The approximately 45 legal online sportsbooks in the U.S. range from national powerhouses, such as BetMGM and Caesars Entertainment, to Draft Kings and FanDuel, which have successfully navigated the path from daily fantasy sites to sports betting providers; smaller operators include Betly, which operates in Arkansas and West Virginia, and Wagr, available only in Tennessee.
At Wednesday’s SBC “Leader’s Panel – Wave 2.0 – U.S. Sports Betting Innovation,” participants agreed on one thing: Not every sportsbook will survive over the next few years. Moderator Cathryn Lai, OpenBet chief commercial officer, wanted to know what factors are most important for sportsbooks going forward.
The answer, simply, is differentiation. For Rush Street Interactive CEO Richard Schwartz, that means his sportsbook is not solely about acquisition, but keeping players who are “in the funnel.”
“If you don’t have the retention and mechanics built the right way, you’re going to lose a lot of those players and be very inefficient,” Schwartz said during the panel at the SBC Summit North America at the Meadowlands Exposition Center in New Jersey. “So the goal for success is to create a great user experience, earn the trust of the players, make sure they realize they play with you, and do the little things for them to make a difference, including automated audit function and some other things other operators don’t do.”
Large sums have been spent on player retention by sports-betting companies. In August 2021, Caesars Sportsbook announced it would spend $1 billion on promotions. It’s estimated that FanDuel spent $1 billion on marketing and promotions in 2021 alone.
There are indications that gaming operators are pulling back from exorbitant budgets; in February 2022, Caesars announced it would reduce its advertising spend for sports betting.
“We really have to take a look at as an industry, what’s currently happening from an acquisition standpoint,” said Marina Bogard, Bettson Group managing director for North America. “It’s just not sustainable. No one is making money, everyone is in the red, and it doesn’t over the long-term build brand loyalty.”
Instead, Bogard thinks sportsbook operators should find niche areas specific to their companies that create what she termed “stickiness.”
But in their haste to establish themselves as preeminent providers of sports betting, are companies forgetting that the sports betting margins are low, with most estimates ranging from 4.5%-5%? Sun Gaming & Hospitality CEO Bobby Soper compared online sports betting to poker at brick-and-mortar properties.
“It’s low margin,” Soper said, noting that the real online moneymaker in the U.S. will be igaming. “It takes up a lot of real estate, so it’s costly. And at the end of the day, you’re not paying the bills with poker. That’s just a fact of life. But it’s complementary and can drive incremental revenue to those bank games that do provide high margins and do pay the bills.”

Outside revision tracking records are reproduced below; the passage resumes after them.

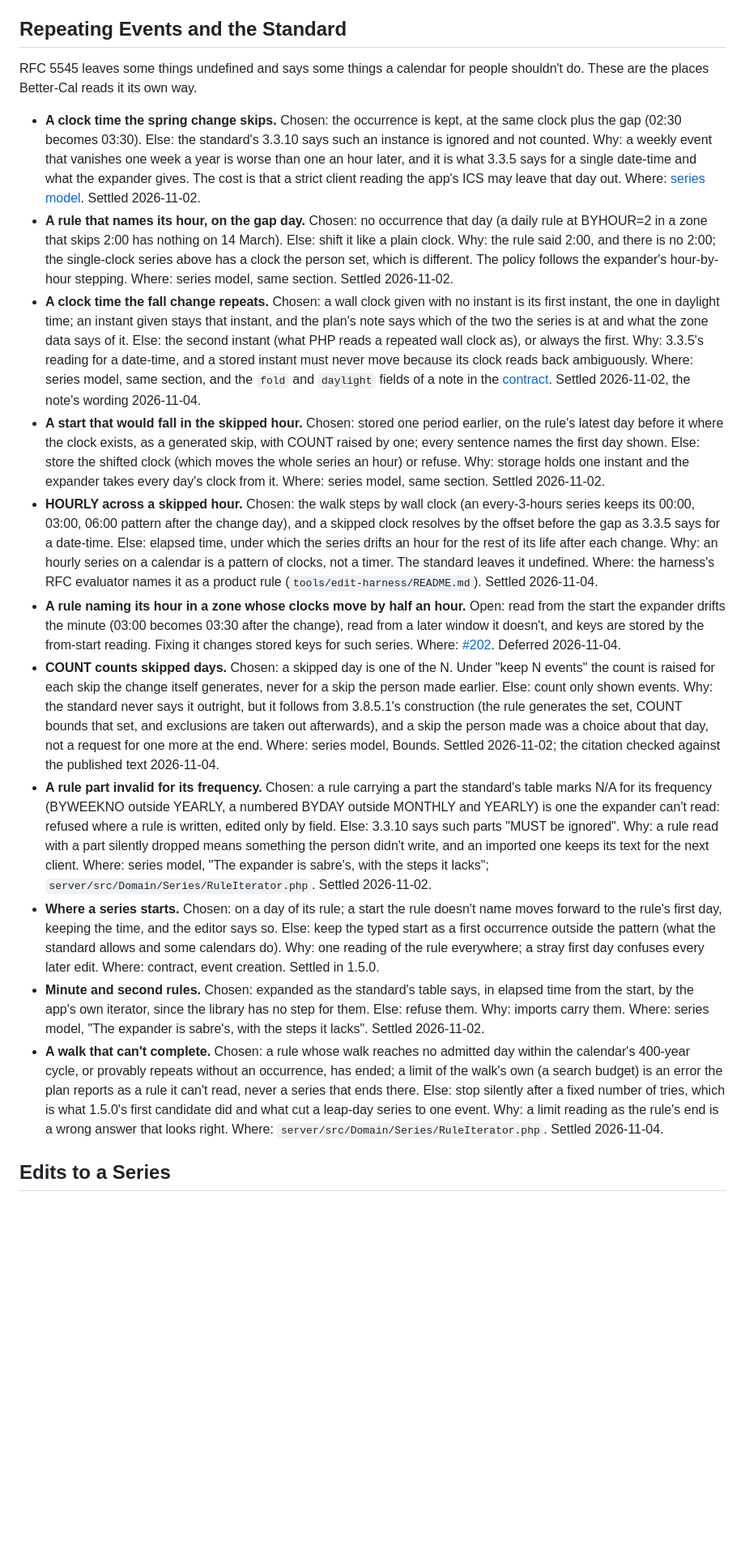
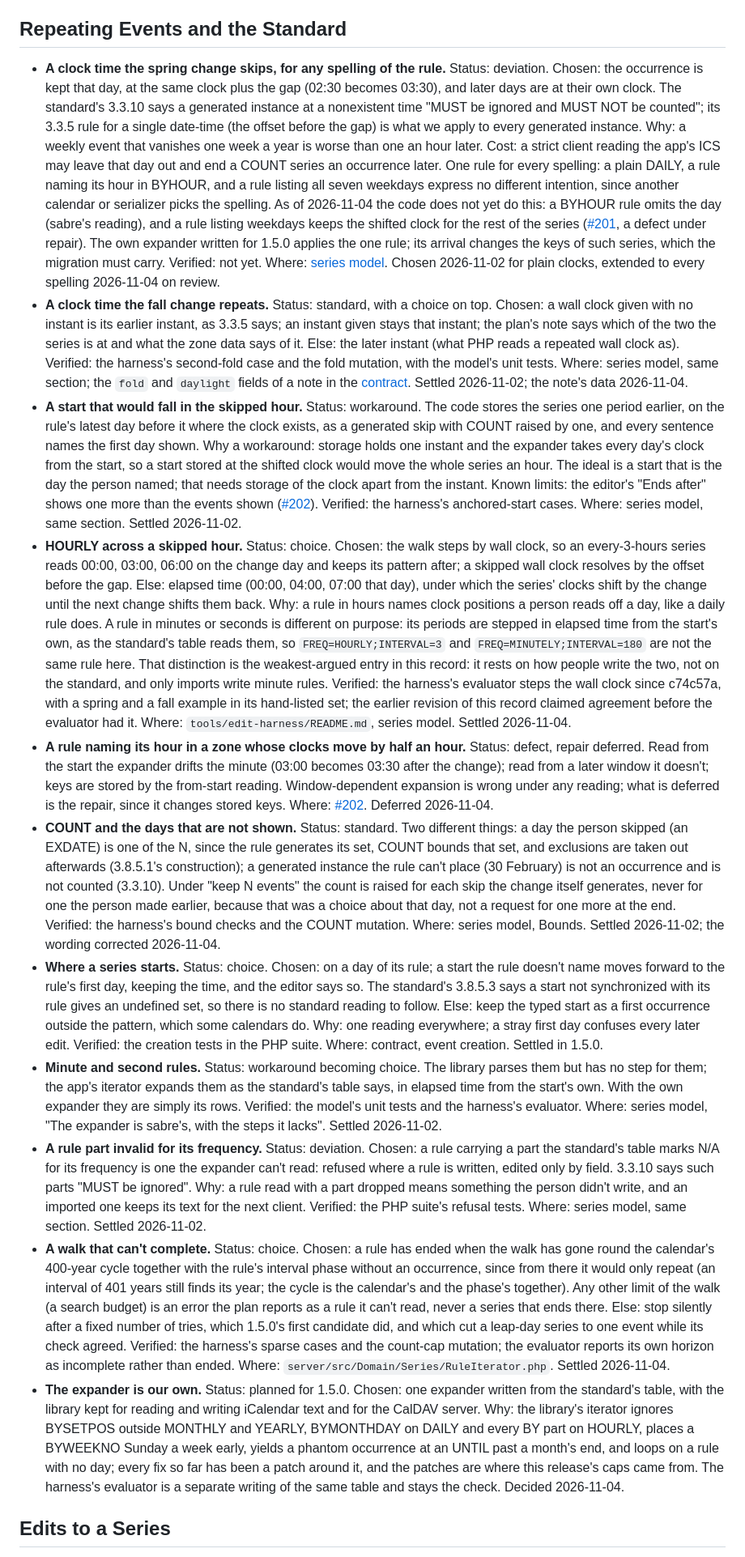
Before and after one commit to Oshyan/better-cal, a Markdown page: docs/design/decisions.md, the part around one of its changes. Shown at 81% size. Rendered like a GitHub page; blank space fills up the shorter version.

```diff
--- a/docs/design/decisions.md
+++ b/docs/design/decisions.md
@@ -8,19 +18,17 @@ Two principles behind most of the entries below. A change previews its consequen
 
 ## Repeating Events and the Standard
 
-RFC 5545 leaves some things undefined and says some things a calendar for people shouldn't do. These are the places Better-Cal reads it its own way.
-
-- **A clock time the spring change skips.** Chosen: the occurrence is kept, at the same clock plus the gap (02:30 becomes 03:30). Else: the standard's 3.3.10 says such an instance is ignored and not counted. Why: a weekly event that vanishes one week a year is worse than one an hour later, and it is what 3.3.5 says for a single date-time and what the expander gives. The cost is that a strict client reading the app's ICS may leave that day out. Where: [series model](series-model.md#zones-dst-and-all-day-days). Settled 2026-11-02.
-- **A rule that names its hour, on the gap day.** Chosen: no occurrence that day (a daily rule at BYHOUR=2 in a zone that skips 2:00 has nothing on 14 March). Else: shift it like a plain clock. Why: the rule said 2:00, and there is no 2:00; the single-clock series above has a clock the person set, which is different. The policy follows the expander's hour-by-hour stepping. Where: series model, same section. Settled 2026-11-02.
-- **A clock time the fall change repeats.** Chosen: a wall clock given with no instant is its first instant, the one in daylight time; an instant given stays that instant, and the plan's note says which of the two the series is at and what the zone data says of it. Else: the second instant (what PHP reads a repeated wall clock as), or always the first. Why: 3.3.5's reading for a date-time, and a stored instant must never move because its clock reads back ambiguously. Where: series model, same section, and the `fold` and `daylight` fields of a note in the [contract](../api-contract.md). Settled 2026-11-02, the note's wording 2026-11-04.
-- **A start that would fall in the skipped hour.** Chosen: stored one period earlier, on the rule's latest day before it where the clock exists, as a generated skip, with COUNT raised by one; every sentence names the first day shown. Else: store the shifted clock (which moves the whole series an hour) or refuse. Why: storage holds one instant and the expander takes every day's clock from it. Where: series model, same section. Settled 2026-11-02.
-- **HOURLY across a skipped hour.** Chosen: the walk steps by wall clock (an every-3-hours series keeps its 00:00, 03:00, 06:00 pattern after the change day), and a skipped clock resolves by the offset before the gap as 3.3.5 says for a date-time. Else: elapsed time, under which the series drifts an hour for the rest of its life after each change. Why: an hourly series on a calendar is a pattern of clocks, not a timer. The standard leaves it undefined. Where: the harness's RFC evaluator names it as a product rule (`tools/edit-harness/README.md`). Settled 2026-11-04.
-- **A rule naming its hour in a zone whose clocks move by half an hour.** Open: read from the start the expander drifts the minute (03:00 becomes 03:30 after the change), read from a later window it doesn't, and keys are stored by the from-start reading. Fixing it changes stored keys for such series. Where: [#202](https://github.com/Oshyan/better-cal/issues/202). Deferred 2026-11-04.
-- **COUNT counts skipped days.** Chosen: a skipped day is one of the N. Under "keep N events" the count is raised for each skip the change itself generates, never for a skip the person made earlier. Else: count only shown events. Why: the standard never says it outright, but it follows from 3.8.5.1's construction (the rule generates the set, COUNT bounds that set, and exclusions are taken out afterwards), and a skip the person made was a choice about that day, not a request for one more at the end. Where: series model, Bounds. Settled 2026-11-02; the citation checked against the published text 2026-11-04.
-- **A rule part invalid for its frequency.** Chosen: a rule carrying a part the standard's table marks N/A for its frequency (BYWEEKNO outside YEARLY, a numbered BYDAY outside MONTHLY and YEARLY) is one the expander can't read: refused where a rule is written, edited only by field. Else: 3.3.10 says such parts "MUST be ignored". Why: a rule read with a part silently dropped means something the person didn't write, and an imported one keeps its text for the next client. Where: series model, "The expander is sabre's, with the steps it lacks"; `server/src/Domain/Series/RuleIterator.php`. Settled 2026-11-02.
-- **Where a series starts.** Chosen: on a day of its rule; a start the rule doesn't name moves forward to the rule's first day, keeping the time, and the editor says so. Else: keep the typed start as a first occurrence outside the pattern (what the standard allows and some calendars do). Why: one reading of the rule everywhere; a stray first day confuses every later edit. Where: contract, event creation. Settled in 1.5.0.
-- **Minute and second rules.** Chosen: expanded as the standard's table says, in elapsed time from the start, by the app's own iterator, since the library has no step for them. Else: refuse them. Why: imports carry them. Where: series model, "The expander is sabre's, with the steps it lacks". Settled 2026-11-02.
-- **A walk that can't complete.** Chosen: a rule whose walk reaches no admitted day within the calendar's 400-year cycle, or provably repeats without an occurrence, has ended; a limit of the walk's own (a search budget) is an error the plan reports as a rule it can't read, never a series that ends there. Else: stop silently after a fixed number of tries, which is what 1.5.0's first candidate did and what cut a leap-day series to one event. Why: a limit reading as the rule's end is a wrong answer that looks right. Where: `server/src/Domain/Series/RuleIterator.php`. Settled 2026-11-04.
+- **A clock time the spring change skips, for any spelling of the rule.** Status: deviation. Chosen: the occurrence is kept that day, at the same clock plus the gap (02:30 becomes 03:30), and later days are at their own clock. The standard's 3.3.10 says a generated instance at a nonexistent time "MUST be ignored and MUST NOT be counted"; its 3.3.5 rule for a single date-time (the offset before the gap) is what we apply to every generated instance. Why: a weekly event that vanishes one week a year is worse than one an hour later. Cost: a strict client reading the app's ICS may leave that day out and end a COUNT series an occurrence later. One rule for every spelling: a plain DAILY, a rule naming its hour in BYHOUR, and a rule listing all seven weekdays express no different intention, since another calendar or serializer picks the spelling. As of 2026-11-04 the code does not yet do this: a BYHOUR rule omits the day (sabre's reading), and a rule listing weekdays keeps the shifted clock for the rest of the series ([#201](https://github.com/Oshyan/better-cal/issues/201), a defect under repair). The own expander written for 1.5.0 applies the one rule; its arrival changes the keys of such series, which the migration must carry. Verified: not yet. Where: [series model](series-model.md#zones-dst-and-all-day-days). Chosen 2026-11-02 for plain clocks, extended to every spelling 2026-11-04 on review.
+- **A clock time the fall change repeats.** Status: standard, with a choice on top. Chosen: a wall clock given with no instant is its earlier instant, as 3.3.5 says; an instant given stays that instant; the plan's note says which of the two the series is at and what the zone data says of it. Else: the later instant (what PHP reads a repeated wall clock as). Verified: the harness's second-fold case and the fold mutation, with the model's unit tests. Where: series model, same section; the `fold` and `daylight` fields of a note in the [contract](../api-contract.md). Settled 2026-11-02; the note's data 2026-11-04.
+- **A start that would fall in the skipped hour.** Status: workaround. The code stores the series one period earlier, on the rule's latest day before it where the clock exists, as a generated skip with COUNT raised by one, and every sentence names the first day shown. Why a workaround: storage holds one instant and the expander takes every day's clock from the start, so a start stored at the shifted clock would move the whole series an hour. The ideal is a start that is the day the person named; that needs storage of the clock apart from the instant. Known limits: the editor's "Ends after" shows one more than the events shown ([#202](https://github.com/Oshyan/better-cal/issues/202)). Verified: the harness's anchored-start cases. Where: series model, same section. Settled 2026-11-02.
+- **HOURLY across a skipped hour.** Status: choice. Chosen: the walk steps by wall clock, so an every-3-hours series reads 00:00, 03:00, 06:00 on the change day and keeps its pattern after; a skipped wall clock resolves by the offset before the gap. Else: elapsed time (00:00, 04:00, 07:00 that day), under which the series' clocks shift by the change until the next change shifts them back. Why: a rule in hours names clock positions a person reads off a day, like a daily rule does. A rule in minutes or seconds is different on purpose: its periods are stepped in elapsed time from the start's own, as the standard's table reads them, so `FREQ=HOURLY;INTERVAL=3` and `FREQ=MINUTELY;INTERVAL=180` are not the same rule here. That distinction is the weakest-argued entry in this record: it rests on how people write the two, not on the standard, and only imports write minute rules. Verified: the harness's evaluator steps the wall clock since c74c57a, with a spring and a fall example in its hand-listed set; the earlier revision of this record claimed agreement before the evaluator had it. Where: `tools/edit-harness/README.md`, series model. Settled 2026-11-04.
+- **A rule naming its hour in a zone whose clocks move by half an hour.** Status: defect, repair deferred. Read from the start the expander drifts the minute (03:00 becomes 03:30 after the change); read from a later window it doesn't; keys are stored by the from-start reading. Window-dependent expansion is wrong under any reading; what is deferred is the repair, since it changes stored keys. Where: [#202](https://github.com/Oshyan/better-cal/issues/202). Deferred 2026-11-04.
+- **COUNT and the days that are not shown.** Status: standard. Two different things: a day the person skipped (an EXDATE) is one of the N, since the rule generates its set, COUNT bounds that set, and exclusions are taken out afterwards (3.8.5.1's construction); a generated instance the rule can't place (30 February) is not an occurrence and is not counted (3.3.10). Under "keep N events" the count is raised for each skip the change itself generates, never for one the person made earlier, because that was a choice about that day, not a request for one more at the end. Verified: the harness's bound checks and the COUNT mutation. Where: series model, Bounds. Settled 2026-11-02; the wording corrected 2026-11-04.
+- **Where a series starts.** Status: choice. Chosen: on a day of its rule; a start the rule doesn't name moves forward to the rule's first day, keeping the time, and the editor says so. The standard's 3.8.5.3 says a start not synchronized with its rule gives an undefined set, so there is no standard reading to follow. Else: keep the typed start as a first occurrence outside the pattern, which some calendars do. Why: one reading everywhere; a stray first day confuses every later edit. Verified: the creation tests in the PHP suite. Where: contract, event creation. Settled in 1.5.0.
+- **Minute and second rules.** Status: workaround becoming choice. The library parses them but has no step for them; the app's iterator expands them as the standard's table says, in elapsed time from the start's own. With the own expander they are simply its rows. Verified: the model's unit tests and the harness's evaluator. Where: series model, "The expander is sabre's, with the steps it lacks". Settled 2026-11-02.
+- **A rule part invalid for its frequency.** Status: deviation. Chosen: a rule carrying a part the standard's table marks N/A for its frequency is one the expander can't read: refused where a rule is written, edited only by field. 3.3.10 says such parts "MUST be ignored". Why: a rule read with a part dropped means something the person didn't write, and an imported one keeps its text for the next client. Verified: the PHP suite's refusal tests. Where: series model, same section. Settled 2026-11-02.
+- **A walk that can't complete.** Status: choice. Chosen: a rule has ended when the walk has gone round the calendar's 400-year cycle together with the rule's interval phase without an occurrence, since from there it would only repeat (an interval of 401 years still finds its year; the cycle is the calendar's and the phase's together). Any other limit of the walk (a search budget) is an error the plan reports as a rule it can't read, never a series that ends there. Else: stop silently after a fixed number of tries, which 1.5.0's first candidate did, and which cut a leap-day series to one event while its check agreed. Verified: the harness's sparse cases and the count-cap mutation; the evaluator reports its own horizon as incomplete rather than ended. Where: `server/src/Domain/Series/RuleIterator.php`. Settled 2026-11-04.
+- **The expander is our own.** Status: planned for 1.5.0. Chosen: one expander written from the standard's table, with the library kept for reading and writing iCalendar text and for the CalDAV server. Why: the library's iterator ignores BYSETPOS outside MONTHLY and YEARLY, BYMONTHDAY on DAILY and every BY part on HOURLY, places a BYWEEKNO Sunday a week early, yields a phantom occurrence at an UNTIL past a month's end, and loops on a rule with no day; every fix so far has been a patch around it, and the patches are where this release's caps came from. The harness's evaluator is a separate writing of the same table and stays the check. Decided 2026-11-04.
 
 ## Edits to a Series
 
```
Also changed, not shown: other parts of docs/design/decisions.md (+59 -49 lines).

BetMGM Chief Revenue Officer Matt Prevost resisted Soper’s comparison. “With all due respect, sports betting is much, much bigger than poker. I think it can absolutely be a profitable business in its own right, in a given state and very importantly, with the right tax set-up.”
But what might work best are omnichannel approaches with land-based gaming, igaming and sports betting connected to one another. Bogard said that low-margin sportsbooks can survive, depending on manageable taxation.
“But if you can incorporate an omnichannel approach, with igaming and other avenues for players to wager and create a bigger share of wallet, even if you don’t have a retail establishment, that’s where the success and margins will come in.”